◆ **EXERCISE**: All of the data should be restated word for word, with the pictures omitted.

◆ **INPUT MATERIAL**:
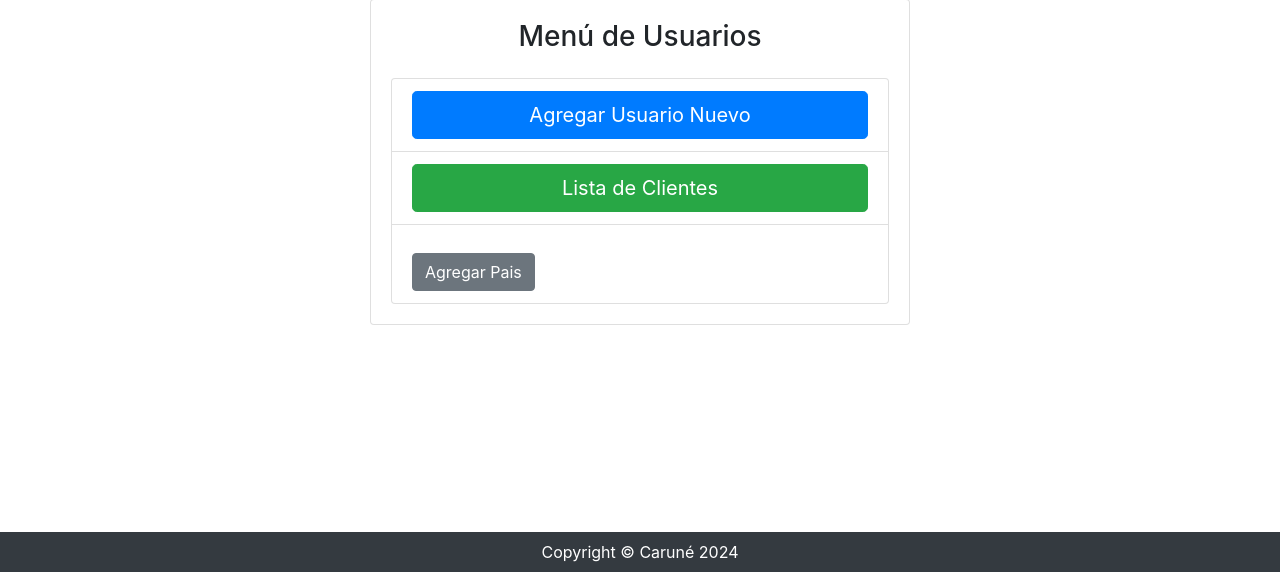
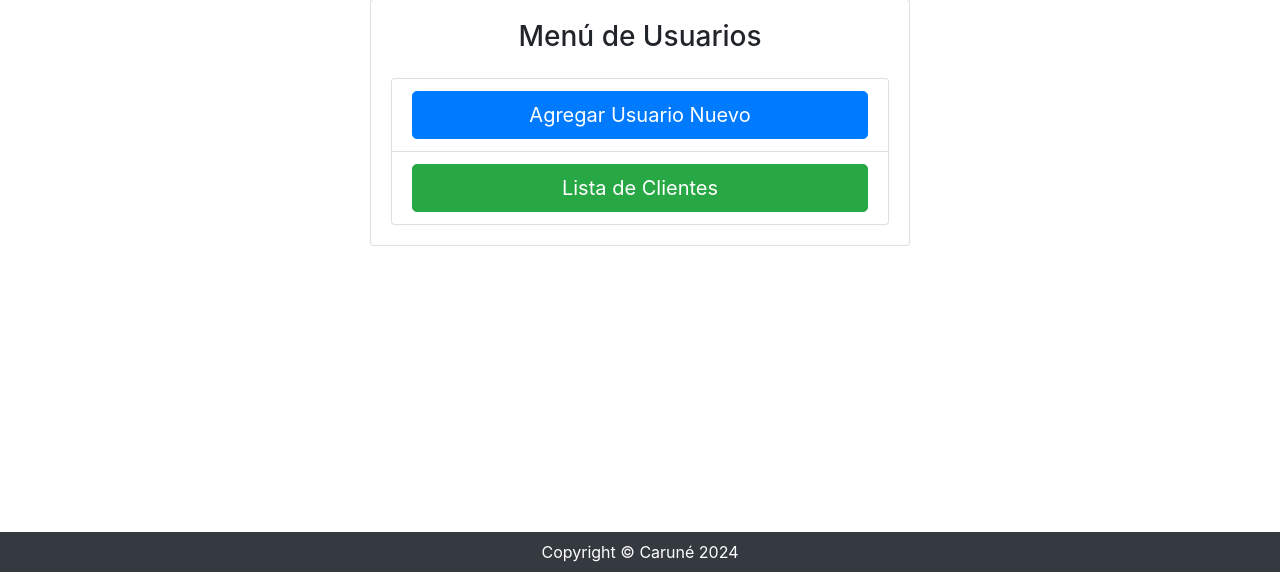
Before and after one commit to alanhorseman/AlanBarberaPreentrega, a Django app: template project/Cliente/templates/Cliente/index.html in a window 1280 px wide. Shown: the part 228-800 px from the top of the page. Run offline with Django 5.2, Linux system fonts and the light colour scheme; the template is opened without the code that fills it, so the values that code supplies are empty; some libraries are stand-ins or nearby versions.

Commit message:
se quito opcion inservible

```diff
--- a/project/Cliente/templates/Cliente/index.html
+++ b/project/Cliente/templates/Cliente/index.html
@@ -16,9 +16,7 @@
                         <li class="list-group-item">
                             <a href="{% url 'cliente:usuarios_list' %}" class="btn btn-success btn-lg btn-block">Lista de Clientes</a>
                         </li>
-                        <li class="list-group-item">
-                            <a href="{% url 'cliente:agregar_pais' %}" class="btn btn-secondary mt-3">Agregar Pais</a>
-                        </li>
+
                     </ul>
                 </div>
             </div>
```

◆ **RESULT OF THE EXERCISE**:
Before and after one commit to alanhorseman/AlanBarberaPreentrega, a Django app: template project/Cliente/templates/Cliente/index.html in a window 1280 px wide. Shown: the part 228-800 px from the top of the page. Run offline with Django 5.2, Linux system fonts and the light colour scheme; the template is opened without the code that fills it, so the values that code supplies are empty; some libraries are stand-ins or nearby versions.

Commit message:
se quito opcion inservible

```diff
--- a/project/Cliente/templates/Cliente/index.html
+++ b/project/Cliente/templates/Cliente/index.html
@@ -16,9 +16,7 @@
                         <li class="list-group-item">
                             <a href="{% url 'cliente:usuarios_list' %}" class="btn btn-success btn-lg btn-block">Lista de Clientes</a>
                         </li>
-                        <li class="list-group-item">
-                            <a href="{% url 'cliente:agregar_pais' %}" class="btn btn-secondary mt-3">Agregar Pais</a>
-                        </li>
+
                     </ul>
                 </div>
             </div>
```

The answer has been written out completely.